Some Los Angeles city workers criticized a move to cut doctors affiliated with Cedars-Sinai and UCLA from an employee health plan and urged city leaders to restore access to those physicians.
The cash-strapped city opted for the slimmer network of medical providers from Anthem Blue Cross, in part to save $7.6 million in health premiums next year. The city estimates that about 2,200 city workers and their dependents may lose access to their doctors under these health contracts, which cover about 60,000 people overall.
Cedars-Sinai and UCLA hospitals are not excluded from the health plan network.
At a meeting Friday, more than 15 city attorneys, librarians, engineers and other employees protested the change. Several said they were willing to pay more to maintain access to their regular doctors.
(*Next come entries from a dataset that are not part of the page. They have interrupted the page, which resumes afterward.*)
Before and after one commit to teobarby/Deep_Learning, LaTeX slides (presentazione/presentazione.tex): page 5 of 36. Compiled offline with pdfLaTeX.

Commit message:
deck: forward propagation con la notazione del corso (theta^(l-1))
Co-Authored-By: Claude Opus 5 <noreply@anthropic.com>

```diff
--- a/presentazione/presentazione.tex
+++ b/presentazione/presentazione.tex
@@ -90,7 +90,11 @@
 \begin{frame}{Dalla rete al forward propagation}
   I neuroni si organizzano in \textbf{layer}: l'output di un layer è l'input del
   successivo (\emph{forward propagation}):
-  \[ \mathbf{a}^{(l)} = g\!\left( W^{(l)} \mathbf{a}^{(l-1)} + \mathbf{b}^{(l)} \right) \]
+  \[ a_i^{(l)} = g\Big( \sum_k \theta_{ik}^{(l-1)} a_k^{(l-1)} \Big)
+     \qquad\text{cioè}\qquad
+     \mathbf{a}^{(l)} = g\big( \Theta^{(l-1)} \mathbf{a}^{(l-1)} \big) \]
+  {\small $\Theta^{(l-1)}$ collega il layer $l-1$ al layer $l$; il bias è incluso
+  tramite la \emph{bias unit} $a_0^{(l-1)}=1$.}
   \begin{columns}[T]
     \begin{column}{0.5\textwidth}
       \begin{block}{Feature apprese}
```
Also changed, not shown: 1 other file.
Clive Grawe, a 60-year-old city traffic engineer, said he received a kidney transplant in 2009 and relies on doctors at Cedars-Sinai for his ongoing care.